Age Structure

0-14 years: 38.01% (male 5,253,430/female 5,198,892)
15-24 years: 18.63% (male 2,548,661/female 2,575,160)
25-54 years: 34.14% (male 4,554,972/female 4,834,765)
55-64 years: 4.97% (male 664,866/female 701,277)
65 years and over: 4.25% (male 538,790/female 629,111) (2017 est.)

Dependency Ratios

total dependency ratio: 73
youth dependency ratio: 67.1
elderly dependency ratio: 5.9
potential support ratio: 17.1 (2015 est.)

Median Age

total: 21 years
male: 20.5 years
female: 21.5 years (2016 est.)
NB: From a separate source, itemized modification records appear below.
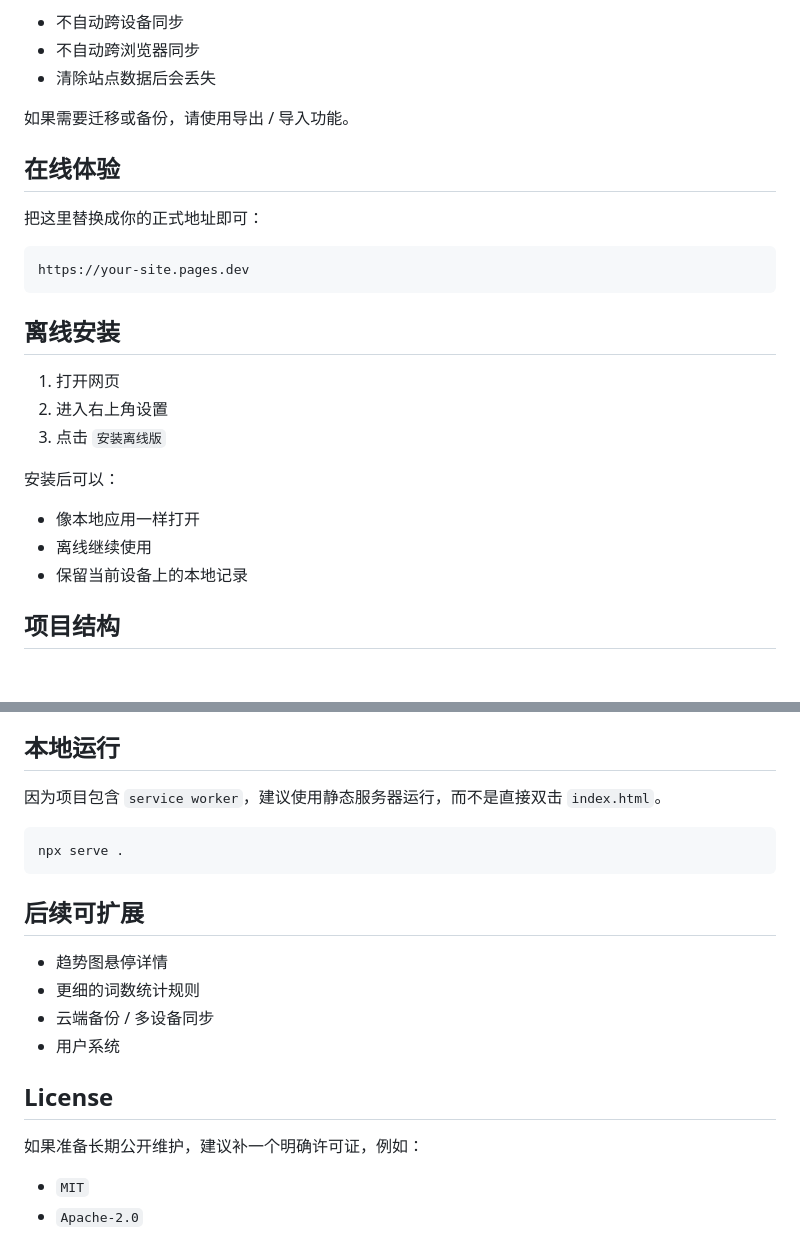
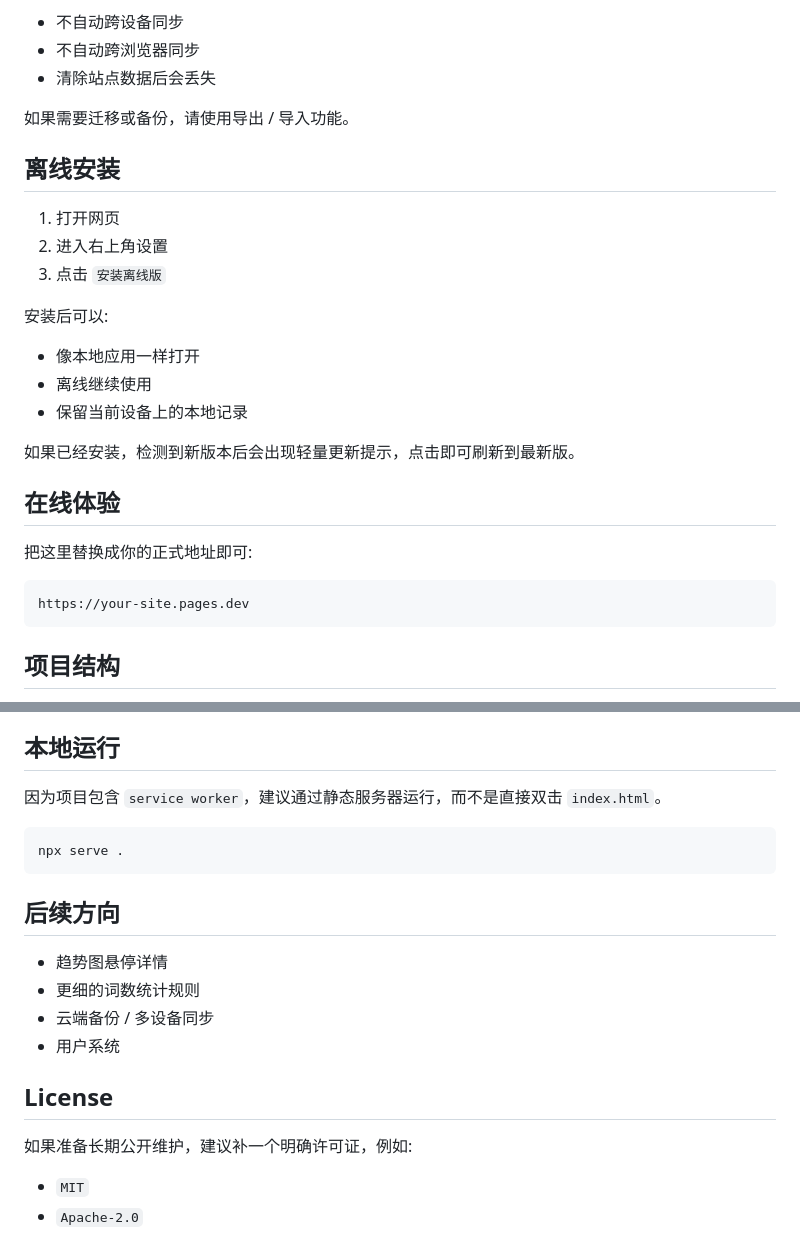
Before and after one commit to lyijian86-source/minimal-wpm-tracker, a Markdown page: README.md, 2 parts joined by grey strips. Drawn GitHub-style; blank space fills up the shorter version.

````diff
--- a/README.md
+++ b/README.md
@@ -147,25 +132,27 @@
 
 如果需要迁移或备份，请使用导出 / 导入功能。
 
-## 在线体验
-
-把这里替换成你的正式地址即可：
-
-```text
-https://your-site.pages.dev
-```
-
 ## 离线安装
 
 1. 打开网页
 2. 进入右上角设置
 3. 点击 `安装离线版`
 
-安装后可以：
+安装后可以:
 
 - 像本地应用一样打开
 - 离线继续使用
 - 保留当前设备上的本地记录
+
+如果已经安装，检测到新版本后会出现轻量更新提示，点击即可刷新到最新版。
+
+## 在线体验
+
+把这里替换成你的正式地址即可:
+
+```text
+https://your-site.pages.dev
+```
 
 ## 项目结构
 
@@ -185,13 +172,13 @@ https://your-site.pages.dev
 
 ## 本地运行
 
-因为项目包含 `service worker`，建议使用静态服务器运行，而不是直接双击 `index.html`。
+因为项目包含 `service worker`，建议通过静态服务器运行，而不是直接双击 `index.html`。
 
 ```bash
 npx serve .
 ```
 
-## 后续可扩展
+## 后续方向
 
 - 趋势图悬停详情
 - 更细的词数统计规则
@@ -200,7 +187,7 @@ npx serve .
 
 ## License
 
-如果准备长期公开维护，建议补一个明确许可证，例如：
+如果准备长期公开维护，建议补一个明确许可证，例如:
 
 - `MIT`
 - `Apache-2.0`
````
Also changed, not shown: other parts of README.md (+45 -60 lines).
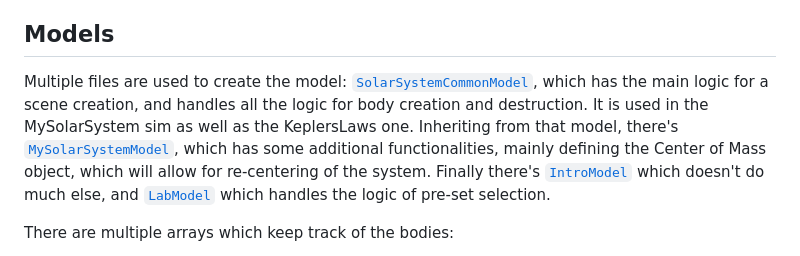
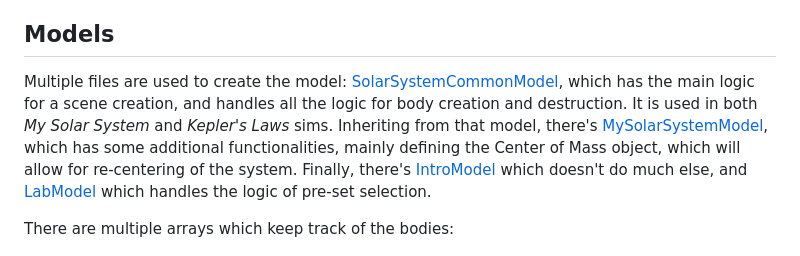
Before and after one commit to phetsims/my-solar-system, a Markdown page: doc/implementation-notes.md, the part around one of its changes. Rendered like a GitHub page.

Commit message:
fix source code links so that they point to latest instead of a specific sha, https://github.com/phetsims/my-solar-system/issues/246

```diff
--- a/doc/implementation-notes.md
+++ b/doc/implementation-notes.md
@@ -18,7 +18,14 @@ The sim statically allocates all Body instances, and the spinner that adds or re
 
 ## Models
 
-Multiple files are used to create the model: [`SolarSystemCommonModel`](https://github.com/phetsims/solar-system-common/blob/af2b6fda39649f58114ba562bcf06d663c64554a/js/model/SolarSystemCommonModel.ts), which has the main logic for a scene creation, and handles all the logic for body creation and destruction. It is used in the MySolarSystem sim as well as the KeplersLaws one. Inheriting from that model, there's [`MySolarSystemModel`](https://github.com/phetsims/my-solar-system/blob/7fd875a7b45b4c17059b4e9c6dbc02b137adc8ee/js/common/model/MySolarSystemModel.ts), which has some additional functionalities, mainly defining the Center of Mass object, which will allow for re-centering of the system. Finally there's [`IntroModel`](https://github.com/phetsims/my-solar-system/blob/df3444bce5fb14dae7ce5ec882ce5ddd353531a0/js/intro/model/IntroModel.ts) which doesn't do much else, and [`LabModel`](https://github.com/phetsims/my-solar-system/blob/df3444bce5fb14dae7ce5ec882ce5ddd353531a0/js/lab/model/LabModel.ts) which handles the logic of pre-set selection.
+Multiple files are used to create the model:
+[SolarSystemCommonModel](https://github.com/phetsims/solar-system-common/blob/main/js/model/SolarSystemCommonModel.ts),
+which has the main logic for a scene creation, and handles all the logic for body creation and destruction. It is used
+in both _My Solar System_ and _Kepler's Laws_ sims. Inheriting from that model, there's
+[MySolarSystemModel](https://github.com/phetsims/my-solar-system/blob/main/js/common/model/MySolarSystemModel.ts),
+which has some additional functionalities, mainly defining the Center of Mass object, which will allow for re-centering
+of the system. Finally, there's [IntroModel](https://github.com/phetsims/my-solar-system/blob/main/js/intro/model/IntroModel.ts)
+which doesn't do much else, and [LabModel](https://github.com/phetsims/my-solar-system/blob/main/js/lab/model/LabModel.ts) which handles the logic of pre-set selection.
 
 There are multiple arrays which keep track of the bodies:
 
```
Also changed, not shown: other parts of doc/implementation-notes.md (+1 -1 lines).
Population Growth Rate

2.2% (2017 est.)

Birth Rate

30.5 births/1,000 population (2017 est.)

Death Rate

7 deaths/1,000 population (2017 est.)

Net Migration Rate

-1.8 migrant(s)/1,000 population (2017 est.)

Population Distribution

population is concentrated in the southern half of the country, with the highest concentrations being on or near the Atlantic coast

Urbanization

urban population: 54% of total population (2015)
rate of urbanization: 3.4% annual rate of change (2010-15 est.)

Major Urban Areas – Population:

Kumasi 2.599 million; ACCRA (capital) 2.277 million (2015)

Sex Ratio

at birth: 1.03 male(s)/female
0-14 years: 1.01 male(s)/female
15-24 years: 0.99 male(s)/female
25-54 years: 0.94 male(s)/female
55-64 years: 0.95 male(s)/female
65 years and over: 0.86 male(s)/female
total population: 0.97 male(s)/female (2016 est.)

Mother’s Mean Age at First Birth

22.6 years

note: median age at first birth among women 25-29 (2014 est.)

Maternal Mortality Rate

319 deaths/100,000 live births (2015 est.)

Infant Mortality Rate

total: 36.3 deaths/1,000 live births
male: 40.2 deaths/1,000 live births
female: 32.2 deaths/1,000 live births (2016 est.)

Life Expectancy at Birth

total population: 66.6 years
male: 64.1 years
female: 69.1 years (2016 est.)

Total Fertility Rate

4 children born/woman (2017 est.)

Contraceptive Prevalence Rate

34.7% (2015)

Health Expenditures

3.6% of GDP (2014)

Physicians Density

0.1 physicians/1,000 population (2010)

Hospital Bed Density

0.9 beds/1,000 population (2011)

Drinking Water Source

improved:
urban: 92.6% of population
rural: 84% of population
total: 88.7% of population

unimproved
urban: 7.4% of population
rural: 16% of population
total: 11.3% of population (2015 est.)

Sanitation Facility Access

improved:
urban: 20.2% of population
rural: 8.6% of population
total: 14.9% of population

unimproved
urban: 79.8% of population
rural: 91.4% of population
total: 85.1% of population (2015 est.)

HIV/AIDS – Adult Prevalence Rate

1.6% (2016 est.)

HIV/AIDS – People Living with HIV/AIDS

290,000 (2016 est.)

HIV/AIDS – Deaths

15,000 (2016 est.)

Major Infectious Disease

degree of risk: very high
food or waterborne diseases: bacterial and protozoal diarrhea, hepatitis A, and typhoid fever
vectorborne diseases: malaria, dengue fever, and yellow fever
water contact disease: schistosomiasis
respiratory disease: meningococcal meningitis
animal contact disease: rabies (2016)

Obesity – Adult Prevalence Rate

10.9% (2014)

Children Under the Age of 5 Years Underweight

11% (2014)

Education Expenditures

6.2% of GDP (2014)

Literacy

definition: age 15 and over can read and write
total population: 76.6%
male: 82%
female: 71.4% (2015 est.)

School Life Expectancy (Primary to Tertiary Education)

total: 12 years
male: 12 years
female: 12 years (2015)

Child Labor – Children Ages 5-14

total number: 1,806,750
percentage: 34% (2006 est.)

Unemployment, Youth Ages 15-24

total: 11.2%
male: 10.2%
female: 12% (2010 est.)